The American Civil War began at Fort Sumter when Confederates fired upon Union soldiers on April 12, 1861. The Fort Sumter National Monument (A10) Visitor Education Center features compelling exhibits and is free to enter. However, to visit Fort Sumter you will have to take a ferry ride through the National Park Service authorized concession-operated ferry, or a personal boat. Ferries leave from Charleston/Liberty Square or Mt. Pleasant/Patriots Point. Advance reservations are highly recommended. During the ferry ride park rangers enlighten with an enriching history lesson, and views from the water are fabulous. Keep your eyes out for dolphins. At the fort, take a self-guided tour to explore the fort construction, barracks, Officer’s and Enlisted Men’s Quarters, cannons, and more. Don’t miss one of the ranger-led programs.
Kids will love the South Carolina Aquarium (A14). Discover marine animals native to South Carolina, American alligators, touch tanks, a two-story, 385,000-gallon Great Ocean Tank with sharks and sea turtles, and exhibits featuring snakes, birds and otters. There are educational programs and a Sea Turtle Hospital. There is an admission fee.
The Arthur Ravenel Jr. Bridge is the longest cable-stayed bridge in North America. The 3.5 mile span is beautifully-designed. If you have chance, experience it by walking or biking across. Once you cross, stop at Mount Pleasant Waterfront Park and Arthur Ravenel Jr. Bridge (A15) and enjoy the nautical-themed playground, 1250-foot Mount Pleasant Pier which features picture-perfect views, fishing, and special events.

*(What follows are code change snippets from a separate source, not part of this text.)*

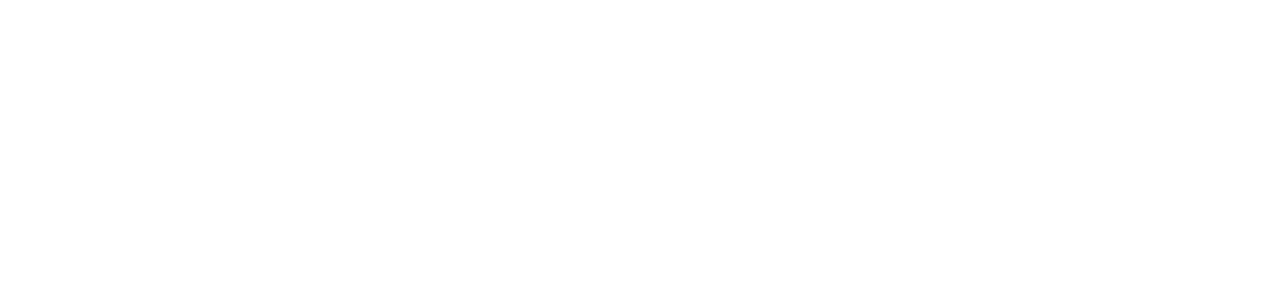
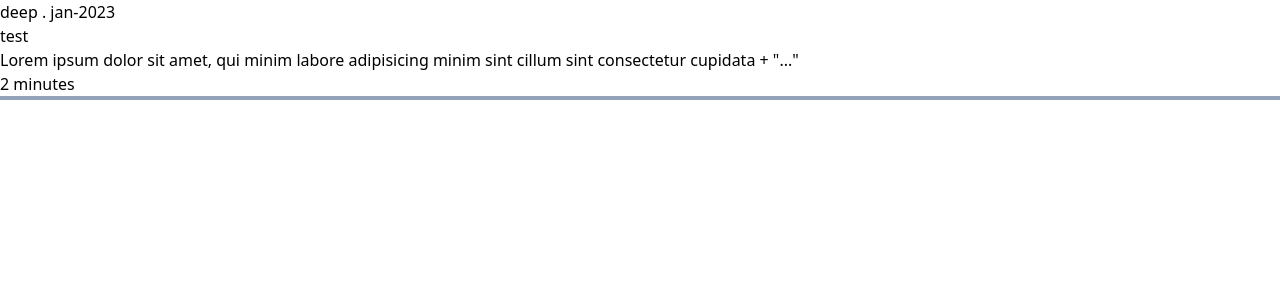
Before and after one commit to Deepjyoti-Sarmah/cohot-2, a React (Vite) app in the folder week-12/medium/frontend/: page /blogs in a window 1280 px wide. Before the commit this address had no page. Shown: the top 300 px of the page. Built offline with nearby package versions, Linux system fonts and the light colour scheme.

Commit message:
blog page

```diff
--- a/week-12/medium/frontend/src/App.tsx
+++ b/week-12/medium/frontend/src/App.tsx
@@ -1,7 +1,7 @@
 import { BrowserRouter, Route, Routes } from "react-router-dom"
 import Signup from "./pages/Signup"
 import Signin from "./pages/Signin"
-import Blog from "./pages/Blog"
+import Blog from "./pages/Blogs"
 
 function App() {
 
@@ -10,7 +10,7 @@
       <Routes>
         <Route path="signup" element={<Signup />}/>
         <Route path="signin" element={<Signin />}/>
-        <Route path="blog/:id" element={<Blog />}/>
+        <Route path="blogs" element={<Blog />}/>
       </Routes>
     </BrowserRouter>
   )
--- /dev/null
+++ b/week-12/medium/frontend/src/components/BlogCard.tsx
@@ -0,0 +1,28 @@
+interface BlogCardProps {
+  authorName: string;
+  title: string,
+  content: string,
+  publishedDate: string
+}
+
+const BlogCard = ({authorName, title, content, publishedDate}: BlogCardProps) => {
+  return (
+    <div>
+      <div>
+        <div>{authorName} . {publishedDate}</div>
+      </div>
+      <div>{title}</div>
+      <div>
+        {content.slice(0,100)} + "..."
+      </div>
+      <div>
+        {`${Math.ceil(content.length/100)} minutes`}
+      </div>
+      <div className="bg-slate-400 h-1 w-full">
+
+      </div>
+    </div>
+  )
+}
+
+export default BlogCard
--- a/week-12/medium/frontend/src/components/Quote.tsx
+++ b/week-12/medium/frontend/src/components/Quote.tsx
@@ -1,7 +1,7 @@
 
 const Quotes = () => {
   return (
-    <div className="bg-slate-200 h-screen flex justify-center flex-col">
+    <div className=" h-screen flex justify-center flex-col">
         <div className="flex justify-center">
             <div className="max-w-lg">
                 <div className="text-3xl font-bold">
--- a/week-12/medium/frontend/src/pages/Blog.tsx
+++ /dev/null
@@ -1,7 +0,0 @@
-const Blog = () => {
-  return (
-    <div>Blog</div>
-  )
-}
-
-export default Blog
--- /dev/null
+++ b/week-12/medium/frontend/src/pages/Blogs.tsx
@@ -0,0 +1,16 @@
+import BlogCard from "@/components/BlogCard"
+
+const Blogs = () => {
+  return (
+    <div>
+      <BlogCard
+        authorName="deep"
+        title="test"
+        content="Lorem ipsum dolor sit amet, qui minim labore adipisicing minim sint cillum sint consectetur cupidatat."
+        publishedDate="jan-2023"
+      />
+    </div>
+  )
+}
+
+export default Blogs
--- a/week-12/medium/frontend/src/pages/Signin.tsx
+++ b/week-12/medium/frontend/src/pages/Signin.tsx
@@ -8,7 +8,7 @@
       <div>
         <Auth type="signin"/>
       </div>
-      <div className="hidden lg:block bg-gray-50">
+      <div className="hidden lg:block ">
         <Quotes />
       </div>
     </div>
--- a/week-12/medium/frontend/src/pages/Signup.tsx
+++ b/week-12/medium/frontend/src/pages/Signup.tsx
@@ -7,7 +7,7 @@
       <div>
         <Auth type="signup" />
       </div>
-      <div className="hidden lg:block bg-gray-50">
+      <div className="hidden lg:block bg-slate-100">
         <Quotes />
       </div>
     </div>
```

Don’t miss exploring Fort Moultrie (A17) on Sullivan’s Island. Learn about the history that spans from the Revolutionary War, Civil War to World War II. A self-guiding brochure is available at the Fort Moultrie Visitor Center. There is a small entrance fee or use your America the Beautiful Annual Pass.
Visit Patriots Point Naval and Maritime Museum (M2), home of the USS Yorktown CV-10 and other ships. The museum explores the military history of the United States, the inner working of aircraft carriers, military aircraft, marine science, and so much more. There is a lot to see and easily a whole day can be spent here. There is an entrance fee.
Boone Hall Plantation and Gardens (A18) is famed for its Avenue of Oaks. Tour the well-appointed mansion built in 1936 and original slave cabins to learn about the history of the plantation and the Gullah culture. Stroll the gardens, delight in the Butterfly Pavilion and u-pick fields which are open in season.
And when the touring is done, kick back and relax on the beach. Folly Beach (W1) is a classic beach town beaming with southern charm featuring shops galore, a myriad of eateries, and many lodging options. Bask on 6 miles of sandy beach, swim, fish, kayak, surf, and try stand-up paddle-boarding. The Edwin S. Taylor Fishing Pier is perfect for dolphin spotting and glorious sunsets. Don’t miss seasonal festivals such as Folly Gras in February and the Sea and Sand Festival in September.
Laid back Isle of Palms (W2) is another gem. Nestled between the Atlantic Ocean and the Intracoastal Waterway, discover pristine beaches, loggerhead turtle nesting sites, a bounty of water recreation, and top-rated golf courses. Board a fishing excursion, or an Eco-tour through the Barrier Islands and salt marshes rich in wildlife and birds.